Pain Management

Low Dose Naltrexone (LDN)

Low Dose Naltrexone, aka LDN, has risen in popularity as a non-opioid alternative for chronic pain and autoimmune conditions.

Exploring Non-Opioid Alternatives for Addressing Chronic Pain & Autoimmune Conditions

There is much to be said about the ongoing opioid epidemic. The highly addictive nature of opioid pain medications has been problematic as abuse and overdose continues torampage patients. Low Dose Naltrexone, also known as LDN, has risen inpopularity as a non-opioid alternative for addressing chronic pain andautoimmune conditions.

In 2019, an estimated 10.1 million people aged 12 or older misused opioids in the past year. Specifically, 9.7 million peoplemisused prescription pain relievers (reference).

What is Low Dose Naltrexone?

A person’s immune system is regulated almost entirely by endorphins, which are released naturally every day. Naltrexone is an opiate receptor antagonist, which means that it blocks the body’s opioid/narcotic receptors - the same receptors endorphins use.

Naltrexone thus causes the body to produce more endorphins, which in turn boosts the body’s immune function. While the typical 50-mg dose of naltrexone blocks the opioid receptors for an extended period of time, low dose naltrexone only blocks the receptors for a few hours, still causing the desired effect of increased endorphins, but dissipating quickly enough for the body to reap the benefits.

Why Practitioners Prescribe LDN

Patients with a number of conditions may benefit from Low Dose Naltrexone. Physicians, nurse practitioners, and other medical providers are prescribing LDN for their patients that need alternatives. Sometimes, commercially available medications fail, are addictive, or yield undesirable side effects. That’s where LDN may provide a better experience.

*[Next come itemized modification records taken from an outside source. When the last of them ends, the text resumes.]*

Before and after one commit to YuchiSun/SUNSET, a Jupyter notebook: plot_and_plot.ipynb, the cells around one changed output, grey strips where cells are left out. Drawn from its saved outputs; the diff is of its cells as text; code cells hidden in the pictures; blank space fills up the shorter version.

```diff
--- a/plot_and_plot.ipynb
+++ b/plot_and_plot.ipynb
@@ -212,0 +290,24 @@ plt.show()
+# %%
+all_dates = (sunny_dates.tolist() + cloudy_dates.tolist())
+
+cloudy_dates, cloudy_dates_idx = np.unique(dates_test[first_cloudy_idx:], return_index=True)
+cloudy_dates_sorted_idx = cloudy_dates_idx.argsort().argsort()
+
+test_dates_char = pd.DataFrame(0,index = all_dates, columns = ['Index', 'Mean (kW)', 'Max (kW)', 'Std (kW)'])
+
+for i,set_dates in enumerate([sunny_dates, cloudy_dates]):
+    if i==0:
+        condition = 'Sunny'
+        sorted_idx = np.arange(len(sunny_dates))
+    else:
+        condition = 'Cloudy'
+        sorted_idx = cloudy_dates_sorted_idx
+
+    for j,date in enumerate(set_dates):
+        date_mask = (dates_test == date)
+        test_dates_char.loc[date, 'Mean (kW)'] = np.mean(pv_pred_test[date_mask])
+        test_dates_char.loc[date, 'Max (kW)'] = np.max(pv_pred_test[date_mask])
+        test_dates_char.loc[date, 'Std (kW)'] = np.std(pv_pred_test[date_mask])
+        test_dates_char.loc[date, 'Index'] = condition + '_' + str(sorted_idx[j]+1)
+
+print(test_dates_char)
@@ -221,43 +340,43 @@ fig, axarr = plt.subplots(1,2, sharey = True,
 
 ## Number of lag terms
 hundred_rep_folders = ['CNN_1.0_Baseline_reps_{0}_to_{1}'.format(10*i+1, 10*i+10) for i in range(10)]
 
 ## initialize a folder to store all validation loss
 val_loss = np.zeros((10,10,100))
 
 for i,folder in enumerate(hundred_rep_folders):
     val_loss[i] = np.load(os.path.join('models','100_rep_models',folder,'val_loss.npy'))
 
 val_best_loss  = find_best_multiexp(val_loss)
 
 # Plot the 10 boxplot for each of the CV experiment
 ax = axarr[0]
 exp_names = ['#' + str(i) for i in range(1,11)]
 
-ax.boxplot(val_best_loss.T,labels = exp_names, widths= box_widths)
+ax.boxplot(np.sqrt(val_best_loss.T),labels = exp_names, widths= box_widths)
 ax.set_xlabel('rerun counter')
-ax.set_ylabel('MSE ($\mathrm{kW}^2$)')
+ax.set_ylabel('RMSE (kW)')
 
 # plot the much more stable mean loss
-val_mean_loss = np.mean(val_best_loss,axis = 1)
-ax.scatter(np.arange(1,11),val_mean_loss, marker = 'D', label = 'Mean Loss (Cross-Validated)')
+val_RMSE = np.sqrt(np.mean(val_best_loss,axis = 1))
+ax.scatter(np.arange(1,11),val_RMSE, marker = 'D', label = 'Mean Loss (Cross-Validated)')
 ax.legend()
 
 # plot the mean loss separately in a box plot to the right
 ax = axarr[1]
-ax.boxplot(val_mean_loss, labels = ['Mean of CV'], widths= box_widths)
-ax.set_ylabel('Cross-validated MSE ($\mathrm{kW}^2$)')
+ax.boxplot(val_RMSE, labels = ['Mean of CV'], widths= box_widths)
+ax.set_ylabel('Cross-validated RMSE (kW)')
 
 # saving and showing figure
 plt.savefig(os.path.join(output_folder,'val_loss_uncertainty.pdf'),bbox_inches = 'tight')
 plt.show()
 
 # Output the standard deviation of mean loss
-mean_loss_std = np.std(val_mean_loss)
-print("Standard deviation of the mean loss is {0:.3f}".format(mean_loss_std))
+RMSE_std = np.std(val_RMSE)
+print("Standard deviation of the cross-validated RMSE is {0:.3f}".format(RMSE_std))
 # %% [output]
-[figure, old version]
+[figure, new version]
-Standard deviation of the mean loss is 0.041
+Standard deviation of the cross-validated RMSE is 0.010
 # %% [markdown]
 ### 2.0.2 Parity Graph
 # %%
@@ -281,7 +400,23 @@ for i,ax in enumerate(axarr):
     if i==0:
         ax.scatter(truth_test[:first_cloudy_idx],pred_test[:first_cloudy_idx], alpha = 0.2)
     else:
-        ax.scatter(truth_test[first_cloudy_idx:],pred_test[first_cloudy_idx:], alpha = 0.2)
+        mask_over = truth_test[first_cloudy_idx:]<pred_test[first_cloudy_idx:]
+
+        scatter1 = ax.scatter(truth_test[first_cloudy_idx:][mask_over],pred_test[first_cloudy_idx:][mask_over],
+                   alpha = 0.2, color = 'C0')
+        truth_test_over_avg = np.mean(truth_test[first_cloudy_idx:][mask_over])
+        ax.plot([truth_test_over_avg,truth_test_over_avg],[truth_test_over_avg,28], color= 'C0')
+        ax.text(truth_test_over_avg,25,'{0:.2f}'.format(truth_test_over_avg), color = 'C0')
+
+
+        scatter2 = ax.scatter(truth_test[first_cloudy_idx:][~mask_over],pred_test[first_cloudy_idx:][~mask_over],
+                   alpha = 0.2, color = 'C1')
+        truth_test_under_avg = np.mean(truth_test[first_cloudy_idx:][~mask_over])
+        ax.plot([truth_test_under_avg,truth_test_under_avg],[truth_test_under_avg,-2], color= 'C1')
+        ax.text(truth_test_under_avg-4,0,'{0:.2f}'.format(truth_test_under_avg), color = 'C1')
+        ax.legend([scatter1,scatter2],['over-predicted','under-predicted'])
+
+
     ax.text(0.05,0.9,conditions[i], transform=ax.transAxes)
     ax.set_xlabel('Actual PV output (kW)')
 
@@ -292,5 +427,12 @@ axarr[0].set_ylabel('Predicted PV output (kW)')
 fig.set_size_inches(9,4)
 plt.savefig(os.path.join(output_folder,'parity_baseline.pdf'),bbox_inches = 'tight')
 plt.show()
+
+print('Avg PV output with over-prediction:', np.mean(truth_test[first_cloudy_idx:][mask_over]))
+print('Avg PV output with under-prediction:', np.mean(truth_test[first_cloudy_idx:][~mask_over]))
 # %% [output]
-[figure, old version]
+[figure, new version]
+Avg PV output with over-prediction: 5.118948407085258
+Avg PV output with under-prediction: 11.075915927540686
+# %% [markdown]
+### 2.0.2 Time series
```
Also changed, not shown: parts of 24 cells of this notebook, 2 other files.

So far, clinical evidence of efficacy is present for fibromyalgia, Crohn’s disease, multiple sclerosis, and complex regional pain syndrome. Pre-clinical studies and patient and doctor testimonials have also accredited LDN with helping patients with rheumatoid arthritis, transverse myelitis, irritable bowel syndrome, various cancers, Alzheimer’s disease, Parkinson’s disease, ALS, autism, post-traumatic stress disorder, long COVID symptoms, and weight-loss, to name a few. Clinical studies have yet to catch up to these anecdotal claims.

Where can I get LDN?

Low Dose Naltrexone requires a prescription from a licensed medical professional. Because naltrexone is only commercially available as a 50-mg tablet, prescriptions for low dose naltrexone must be taken to a compounding pharmacy and specially prepared. Vashan Compounding Pharmacy is expert in compounding pure form of LDN capsules from FDA-approved facilities. It can be compounded as 1mg,1.5 mg, 2 mg, 2.5 mg, 3 mg, 3.5 mg, 4 mg, 4.5 mg (most common dose), 5 mg, 5.5 mg, 6 mg.

It is recommended to be taken 1-2 hours before bed time for maximum effects, usually recommended to be taken at 9:00 pm.

What are the side effects of LDN?

One of the reasons LDN is so exciting is its seeming lack of major side effects. The most common reported side effect is vivid dreams (reported in 37% of patients), though those dreams do not necessarily cause sleep disruption and decrease over time. In rare cases, headaches are also reported as a possible side effect; tapering up to the desired dose may alleviate this.

If you are a patient or practitioner interested in Low Dose Naltrexone (LDN) connect with our expert LDN compounding team.

When in doubt, contact one of our knowledgeable pharmacists at Vashan Compounding Pharmacy. We are here to offer you solutions and assist you in making informed decisions about your health. Contact us with comments, questions, or pharmacy related topics you’d like to know more about. 

And, as always, stay healthy!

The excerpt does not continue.